Dumbledore knows what he’s doing. Even when he leaves you in the room with Slughorn’s worried expression and the rubble of a Muggle household, you can feel his hand, steering you onto an invisible path, one step at a time. You still don’t like the idea of being a pawn but if there’s anyone you’ll bend your pride for, it’s Albus Dumbledore.
Fahye subtly presents Harry as someone who knows he’s being used but who is perfectly willing to be used for a cause.
By contrast, Draco really has no idea what he’s in for, and as the story switches to his point of view, we see his thoughts circling in on themselves, as chaotic and troubled as Harry’s are calm and steady:

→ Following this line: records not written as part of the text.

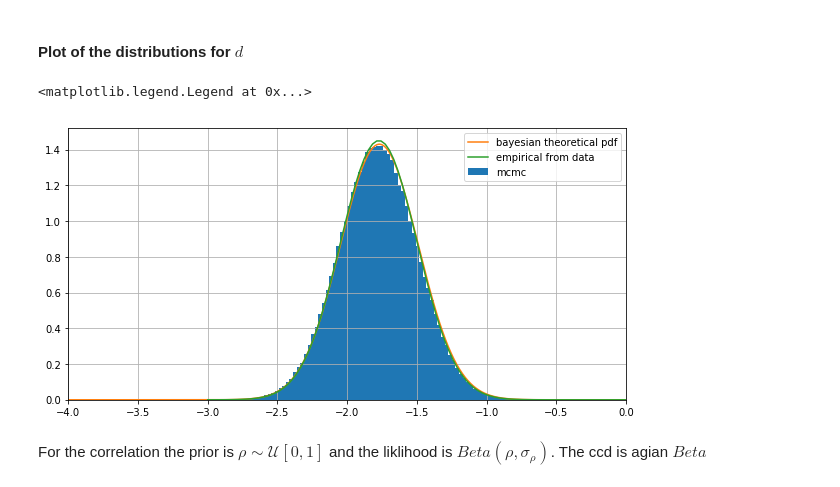
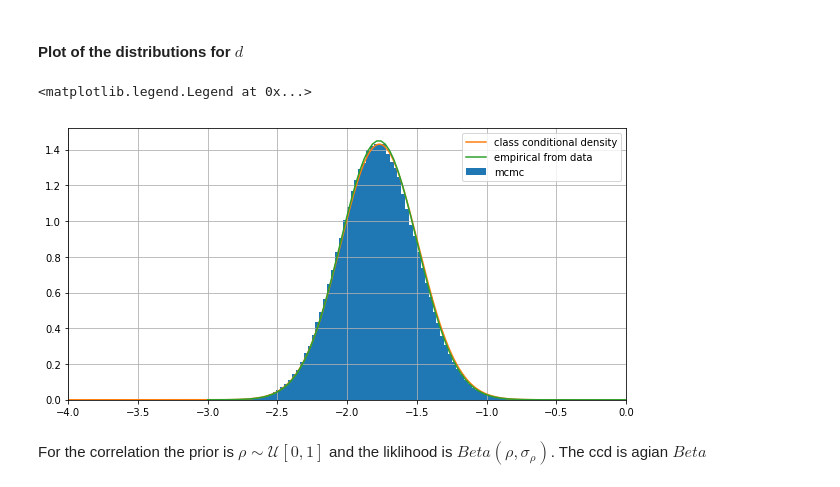
Before and after one commit to martinobdl/FinEngFinalProj, a Jupyter notebook: python/Script.ipynb, the cells around one changed output. Saved outputs shown, nothing was run; the diff lists cells and outputs as text; code cells hidden in the pictures.

```diff
--- a/python/Script.ipynb
+++ b/python/Script.ipynb
@@ -198,18 +198,18 @@ DR_sim_bayes = scipy.stats.norm.cdf(d_sim_bayes)               # simulated defau
 # %%
 # plot posterior vs empirical distribution
 
 ax = plt.hist(d_sim_bayes,100,density=True)
 #ax = plt.hist(d_sim_bayes_mcmc,100,density=True)
 [x_min,x_max] = [-3,0]
 xx = np.linspace(x_min,x_max,100)
 plt.plot(xd_vect,xd_pdf)
 plt.plot(xx,scipy.stats.norm.pdf(xx,d_hat,d_std))
 plt.grid(True)
 plt.xlim([-4,0])
-plt.legend(['bayesian theoretical pdf','empirical from data','mcmc'])
+plt.legend(['class conditional density','empirical from data','mcmc'])
 # %% [output]
 <matplotlib.legend.Legend at 0x...>
-[figure, old version]
+[figure, new version]
 # %% [markdown]
 For the correlation the prior is $\rho\sim\mathcal{U}[0,1]$ and the liklihood is $Beta(\rho,\sigma_\rho)$. The ccd is agian $Beta$
 # %%
```
Also changed, not shown: parts of 4 cells of this notebook, 1 other file.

At dinner you stir your stew and mashed potatoes into an unrecognisable mess and make the effort to laugh at Pansy’s jokes, to watch Blaise illustrating strategy with a pepper shaker for a Chaser and three carrot sticks for goal rings. Your head hurts from reading and your throat is raw from casting spell after spell on the Cabinet, and all you can see when you glance across the room is Potter lapping up the adoration of Weasleys. Stupid bloody Potter winning at Quidditch winning at Potions winning at romance winning winning all the time, as though he hasn’t a care in the world, as though the end isn’t pressing iron heavy and diamond hard on both of your shoulders.
The second person narrative isn’t a typical one for fanfiction; in fact second person is often considered awkward and overdone. Fahye uses this narrative wisely: the reader immediately identifies with both speakers and also feels a sense of discordance when it shifts between the two boys. Ultimately, this is Fahye’s greatest structural talent in this fic—the blurring of the voices of two characters who are portrayed as diametrically opposed. It’s similar to the card trick that Draco refers to throughout the story:
It’s like that Muggle game Blaise taught you all in second year because it was Slytherin enough for you to overlook both its origins and the strange playing cards, with their immobile numbers and their frozen kings and queens and their symbols like drops of blood. The point of the game is to deceive, to pretend that you’re putting down the right cards even when you’ve got nothing at all. And if you’re good enough at bluffing than you can claim the same thing round after round after round, three eights or two kings or whatever you please, and nobody will know if you put them down the first time or if they’re still in your hand or if they’ll lose everything when they dare to call you out. Just pretend. Just pretend and you can win.
That’s what this is.
Fahye’s fic may be inaccessible to people who aren’t familiar with the series or who haven’t read book 6 or watched the film in a while; but even if you’re a casual Harry Potter reader, it’s easy to see the larger point she’s making about the damaged politics of the wizarding world. As Harry uses darker and darker methods to manipulate the truth out of the people around him, under the excuse that it’s what Dumbledore wants him to do, Draco becomes more and more aware that he’s trapped. By the time we’ve reached the line, “It’s this or it’s failure. You have no choice,” the shifting points of view have begun to blur and merge.
At the end, we don’t quite trust our understanding of Harry and Draco and their differences. The larger point Fahye is making is clear: if perspective is so hard to find in this story, can we trust the perspective Rowling gives us to begin with?
This questioning of moral purpose, authority, and connection between two boys who seem so diametrically opposed are all values already present in the novels Rowling wrote. It doesn’t matter whether the author intended so many of her fans to read so much ambiguity into her text; the fact that it’s exactly what so many fans have done gives her work, and theirs, that much more power.
And conversely, the fact that a fanfic like Fahye’s can play so deftly with points of view, character development, and narrative and yet never once deviate from the plot of the sixth book tells us all we need to know about how complex and immersive the surprisingly dark world of Harry Potter really is.
Art by Jason Reed